The Ministry of Health needs to tell the public the whole truth about chikungunya rather than appear to be withholding truths. If the fear is fed by presumptions that calling a spade a spade will fuel mass panic, then how about failing to declare the disease an epidemic in a timely manner? Any lessons learnt in employing the hush–hush modus operandi several months ago?
The tidal wave of chikungunya hitting the island continues to sweep man, woman and child off to their sick bed, overcome by the terrible symptoms of this new and suspiciously viewed mosquito carrying scourge. And if this was not bad enough, lo and behold the nation is being warned to brace for more of the ongoing onslaught of chikungunya.
So far it is unclear just how many deaths have been associated with the illness. In late August the Puerto Rican Health Department announced an investigation to determine whether two deaths there were linked to chikungunya.The epidemiologist was quick to point out that having the illness at the time of death does not necessarily mean it is the cause of death. Neighboring Martinique has made forthright disclosures related to the ravages of chikungunya on its population.

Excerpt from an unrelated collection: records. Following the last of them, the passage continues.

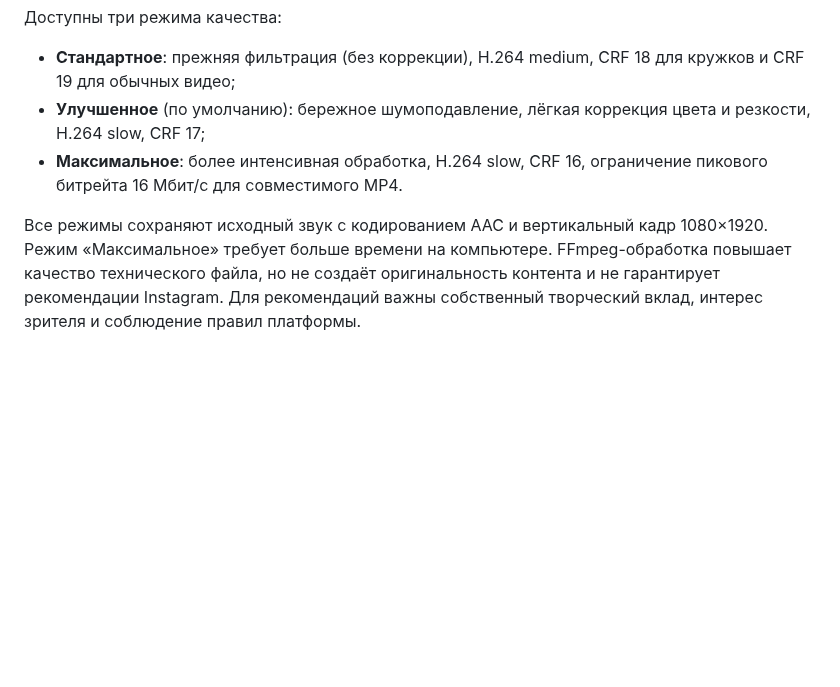
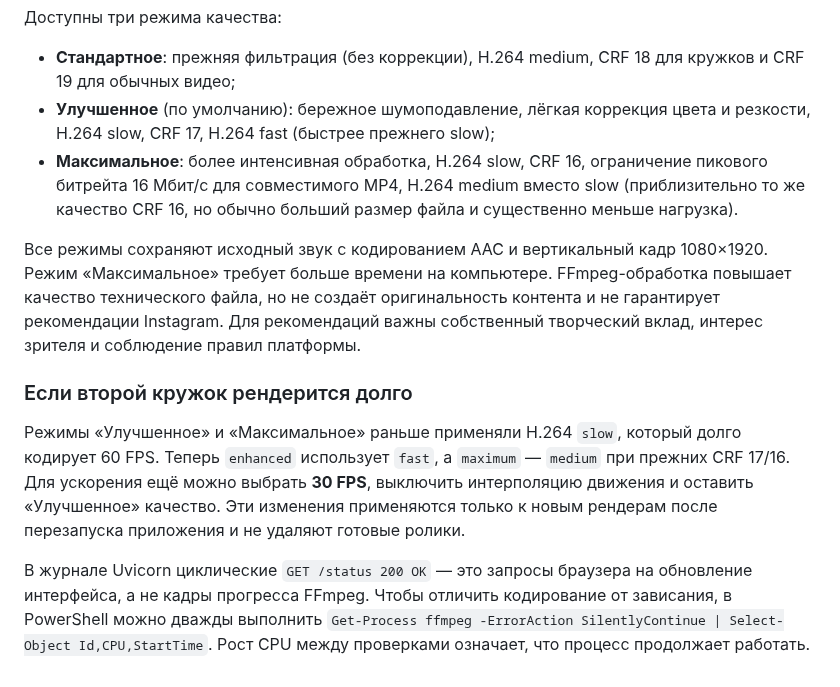
Before and after one commit to misha213123/postingttii, a Markdown page: TELEGRAM_STUDIO.md, the part around the change. Rendered like a GitHub page; blank space fills up the shorter version.

Commit message:
docs: explain faster 60fps quality presets and how to diagnose long renders

```diff
--- a/TELEGRAM_STUDIO.md
+++ b/TELEGRAM_STUDIO.md
@@ -96,9 +96,11 @@ FFmpeg обрезает часть баннера, вышедшую за пре
 - **Стандартное**: прежняя фильтрация (без коррекции), H.264 medium,
   CRF 18 для кружков и CRF 19 для обычных видео;
 - **Улучшенное** (по умолчанию): бережное шумоподавление, лёгкая коррекция
-  цвета и резкости, H.264 slow, CRF 17;
+  цвета и резкости, H.264 slow, CRF 17, H.264 fast (быстрее прежнего slow);
 - **Максимальное**: более интенсивная обработка, H.264 slow, CRF 16,
-  ограничение пикового битрейта 16 Мбит/с для совместимого MP4.
+  ограничение пикового битрейта 16 Мбит/с для совместимого MP4,
+  H.264 medium вместо slow (приблизительно то же качество CRF 16,
+  но обычно больший размер файла и существенно меньше нагрузка).
 
 Все режимы сохраняют исходный звук с кодированием AAC и вертикальный кадр
 1080×1920. Режим «Максимальное» требует больше времени на компьютере.
@@ -106,3 +108,18 @@ FFmpeg-обработка повышает качество техническо
 оригинальность контента и не гарантирует рекомендации Instagram.
 Для рекомендаций важны собственный творческий вклад, интерес зрителя
 и соблюдение правил платформы.
+
+### Если второй кружок рендерится долго
+
+Режимы «Улучшенное» и «Максимальное» раньше применяли H.264 `slow`,
+который долго кодирует 60 FPS. Теперь `enhanced` использует `fast`,
+а `maximum` — `medium` при прежних CRF 17/16. Для ускорения ещё
+можно выбрать **30 FPS**, выключить интерполяцию движения и оставить
+«Улучшенное» качество. Эти изменения применяются только к новым
+рендерам после перезапуска приложения и не удаляют готовые ролики.
+
+В журнале Uvicorn циклические `GET /status 200 OK` — это запросы
+браузера на обновление интерфейса, а не кадры прогресса FFmpeg. Чтобы
+отличить кодирование от зависания, в PowerShell можно дважды выполнить
+`Get-Process ffmpeg -ErrorAction SilentlyContinue | Select-Object Id,CPU,StartTime`.
+Рост CPU между проверками означает, что процесс продолжает работать.
```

Talking about death may seem morbid but hardly so for persons who are worried about chikungunya compounding their pre-existing health conditions, including the prevalent arthritis, diabetes, lupus, sickle cell and a range of other problems. Children and the elderly are particularly vulnerable, yet the impact of chikungunya on the young and old remains fuzzy. Relapses of the viral symptoms are said to be occurring. Why is that? There are mounting questions. Openness and transparency ought to be demonstrated on the issue. Up until now health authorities are making it appear that they are either very cagey on talking or are observing no-go zones where the nation’s health and wellness is concerned.